═══ PROVIDED DATA

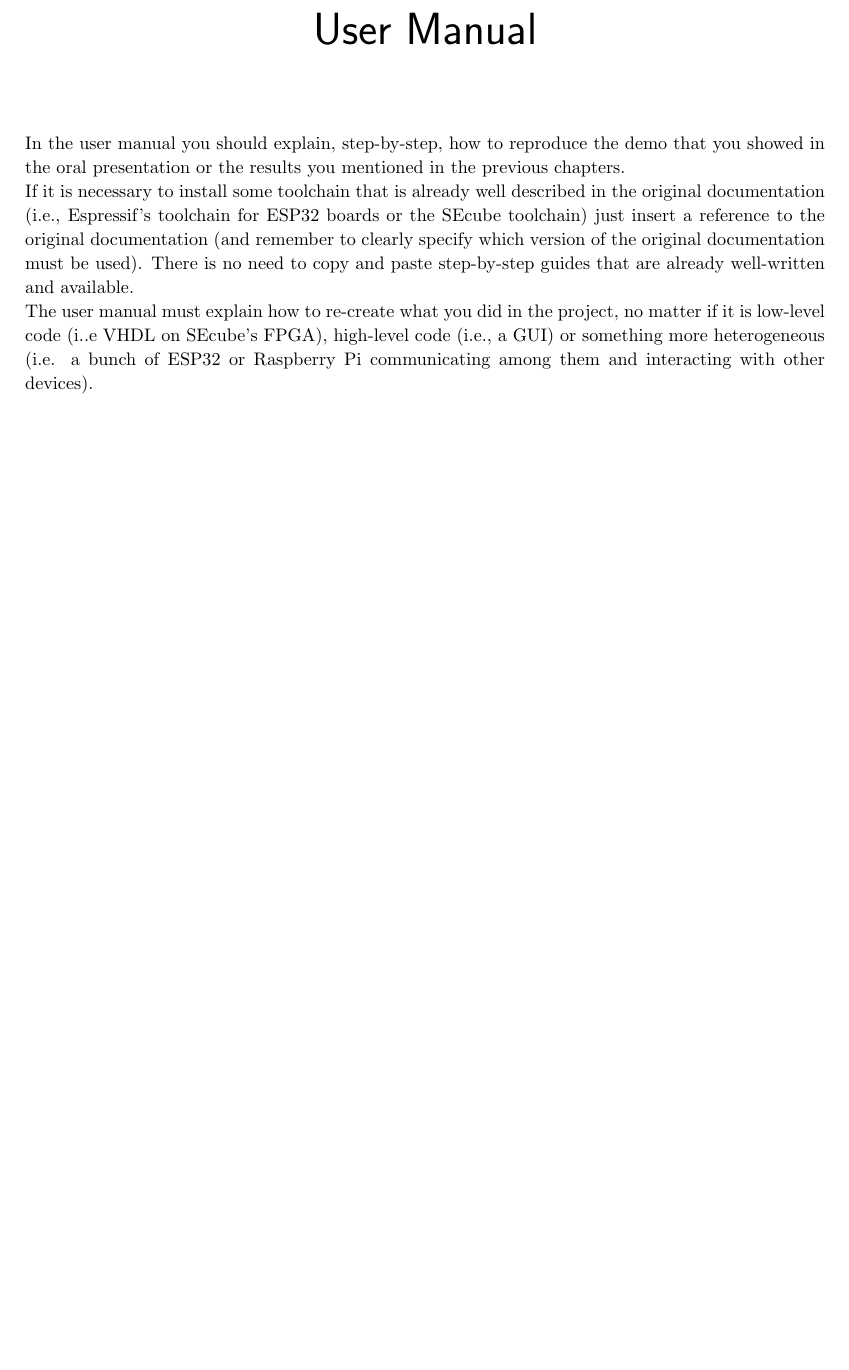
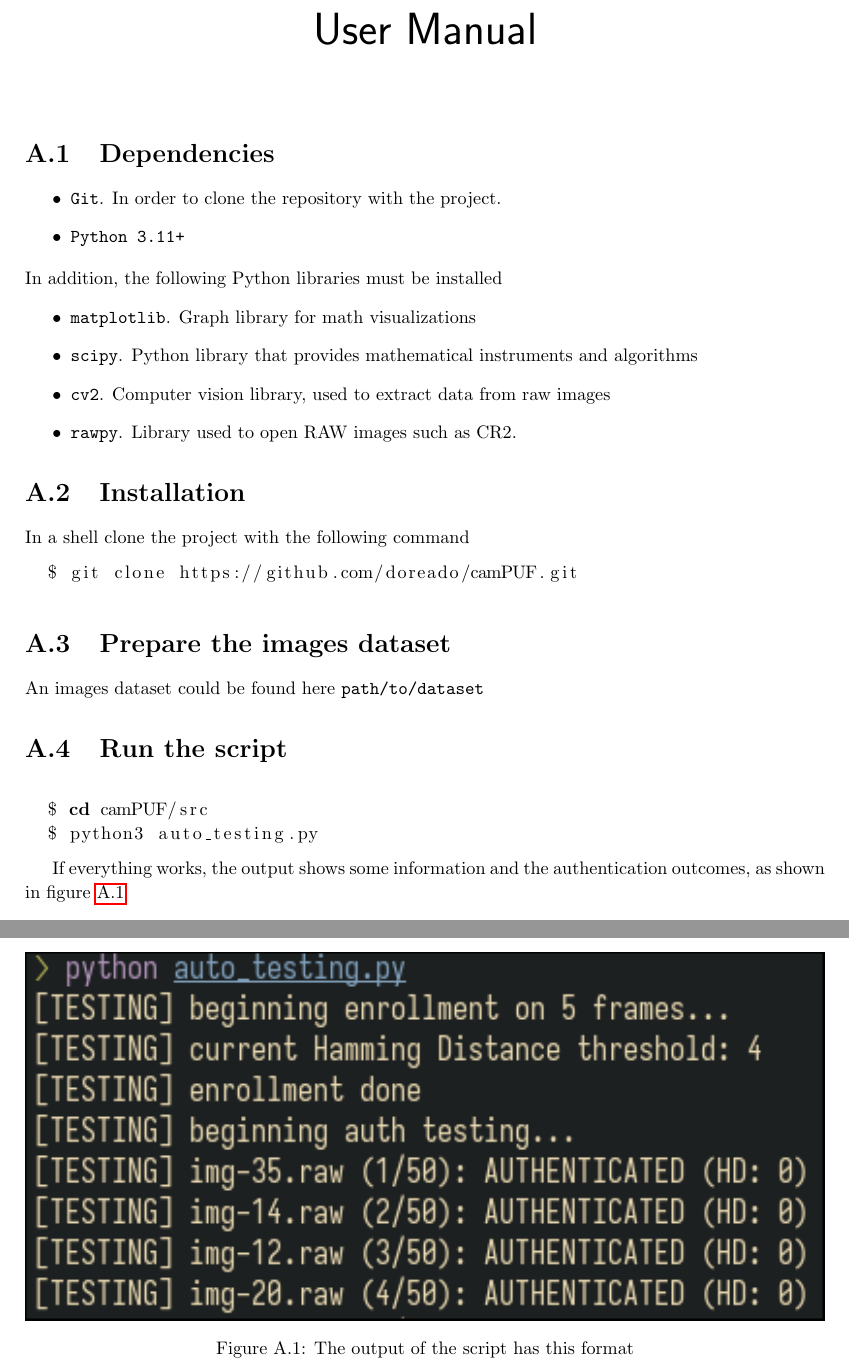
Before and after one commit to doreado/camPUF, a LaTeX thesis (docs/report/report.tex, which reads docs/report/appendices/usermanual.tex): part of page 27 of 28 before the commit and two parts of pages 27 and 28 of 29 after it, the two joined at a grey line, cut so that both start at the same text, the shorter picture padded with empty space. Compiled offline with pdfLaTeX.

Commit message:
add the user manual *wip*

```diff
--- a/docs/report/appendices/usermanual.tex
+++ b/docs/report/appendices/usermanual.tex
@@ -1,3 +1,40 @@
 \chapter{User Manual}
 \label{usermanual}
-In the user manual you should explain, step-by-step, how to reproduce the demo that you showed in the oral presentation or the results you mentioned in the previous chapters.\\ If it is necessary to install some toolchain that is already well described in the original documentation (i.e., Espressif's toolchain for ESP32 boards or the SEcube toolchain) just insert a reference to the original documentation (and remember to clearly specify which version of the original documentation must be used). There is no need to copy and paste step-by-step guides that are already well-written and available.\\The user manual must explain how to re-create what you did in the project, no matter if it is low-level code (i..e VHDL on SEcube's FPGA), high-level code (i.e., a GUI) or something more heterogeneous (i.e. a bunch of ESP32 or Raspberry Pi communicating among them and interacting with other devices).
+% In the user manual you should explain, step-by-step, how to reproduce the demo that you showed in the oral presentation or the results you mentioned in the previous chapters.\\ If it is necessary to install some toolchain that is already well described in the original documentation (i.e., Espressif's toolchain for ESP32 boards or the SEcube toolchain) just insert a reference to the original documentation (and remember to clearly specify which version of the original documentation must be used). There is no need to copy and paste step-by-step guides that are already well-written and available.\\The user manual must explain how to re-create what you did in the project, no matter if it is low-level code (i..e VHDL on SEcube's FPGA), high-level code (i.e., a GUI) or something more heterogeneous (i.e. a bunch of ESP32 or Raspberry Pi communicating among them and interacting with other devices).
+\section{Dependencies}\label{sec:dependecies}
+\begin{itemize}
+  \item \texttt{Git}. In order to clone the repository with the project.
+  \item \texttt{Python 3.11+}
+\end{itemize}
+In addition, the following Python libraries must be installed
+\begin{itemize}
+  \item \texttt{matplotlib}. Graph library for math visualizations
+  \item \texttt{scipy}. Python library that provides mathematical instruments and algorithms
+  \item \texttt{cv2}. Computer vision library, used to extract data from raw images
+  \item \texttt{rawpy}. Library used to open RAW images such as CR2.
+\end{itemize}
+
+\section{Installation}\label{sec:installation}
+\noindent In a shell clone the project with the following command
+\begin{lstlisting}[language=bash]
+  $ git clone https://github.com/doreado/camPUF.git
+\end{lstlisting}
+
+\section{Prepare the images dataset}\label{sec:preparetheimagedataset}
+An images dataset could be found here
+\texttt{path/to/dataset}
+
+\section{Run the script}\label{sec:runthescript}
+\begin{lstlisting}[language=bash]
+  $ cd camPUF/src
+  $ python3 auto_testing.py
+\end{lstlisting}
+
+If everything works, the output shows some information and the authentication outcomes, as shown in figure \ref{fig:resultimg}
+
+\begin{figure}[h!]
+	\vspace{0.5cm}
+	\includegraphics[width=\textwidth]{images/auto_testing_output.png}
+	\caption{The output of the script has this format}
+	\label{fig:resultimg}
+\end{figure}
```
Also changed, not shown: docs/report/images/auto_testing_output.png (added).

══════

> **EXERCISE DESCRIPTION**
Could you return the whole listing exactly, with every picture removed?

> **PROBLEM SOLUTION**
Before and after one commit to doreado/camPUF, a LaTeX thesis (docs/report/report.tex, which reads docs/report/appendices/usermanual.tex): part of page 27 of 28 before the commit and two parts of pages 27 and 28 of 29 after it, the two joined at a grey line, cut so that both start at the same text, the shorter picture padded with empty space. Compiled offline with pdfLaTeX.

Commit message:
add the user manual *wip*

```diff
--- a/docs/report/appendices/usermanual.tex
+++ b/docs/report/appendices/usermanual.tex
@@ -1,3 +1,40 @@
 \chapter{User Manual}
 \label{usermanual}
-In the user manual you should explain, step-by-step, how to reproduce the demo that you showed in the oral presentation or the results you mentioned in the previous chapters.\\ If it is necessary to install some toolchain that is already well described in the original documentation (i.e., Espressif's toolchain for ESP32 boards or the SEcube toolchain) just insert a reference to the original documentation (and remember to clearly specify which version of the original documentation must be used). There is no need to copy and paste step-by-step guides that are already well-written and available.\\The user manual must explain how to re-create what you did in the project, no matter if it is low-level code (i..e VHDL on SEcube's FPGA), high-level code (i.e., a GUI) or something more heterogeneous (i.e. a bunch of ESP32 or Raspberry Pi communicating among them and interacting with other devices).
+% In the user manual you should explain, step-by-step, how to reproduce the demo that you showed in the oral presentation or the results you mentioned in the previous chapters.\\ If it is necessary to install some toolchain that is already well described in the original documentation (i.e., Espressif's toolchain for ESP32 boards or the SEcube toolchain) just insert a reference to the original documentation (and remember to clearly specify which version of the original documentation must be used). There is no need to copy and paste step-by-step guides that are already well-written and available.\\The user manual must explain how to re-create what you did in the project, no matter if it is low-level code (i..e VHDL on SEcube's FPGA), high-level code (i.e., a GUI) or something more heterogeneous (i.e. a bunch of ESP32 or Raspberry Pi communicating among them and interacting with other devices).
+\section{Dependencies}\label{sec:dependecies}
+\begin{itemize}
+  \item \texttt{Git}. In order to clone the repository with the project.
+  \item \texttt{Python 3.11+}
+\end{itemize}
+In addition, the following Python libraries must be installed
+\begin{itemize}
+  \item \texttt{matplotlib}. Graph library for math visualizations
+  \item \texttt{scipy}. Python library that provides mathematical instruments and algorithms
+  \item \texttt{cv2}. Computer vision library, used to extract data from raw images
+  \item \texttt{rawpy}. Library used to open RAW images such as CR2.
+\end{itemize}
+
+\section{Installation}\label{sec:installation}
+\noindent In a shell clone the project with the following command
+\begin{lstlisting}[language=bash]
+  $ git clone https://github.com/doreado/camPUF.git
+\end{lstlisting}
+
+\section{Prepare the images dataset}\label{sec:preparetheimagedataset}
+An images dataset could be found here
+\texttt{path/to/dataset}
+
+\section{Run the script}\label{sec:runthescript}
+\begin{lstlisting}[language=bash]
+  $ cd camPUF/src
+  $ python3 auto_testing.py
+\end{lstlisting}
+
+If everything works, the output shows some information and the authentication outcomes, as shown in figure \ref{fig:resultimg}
+
+\begin{figure}[h!]
+	\vspace{0.5cm}
+	\includegraphics[width=\textwidth]{images/auto_testing_output.png}
+	\caption{The output of the script has this format}
+	\label{fig:resultimg}
+\end{figure}
```
Also changed, not shown: docs/report/images/auto_testing_output.png (added).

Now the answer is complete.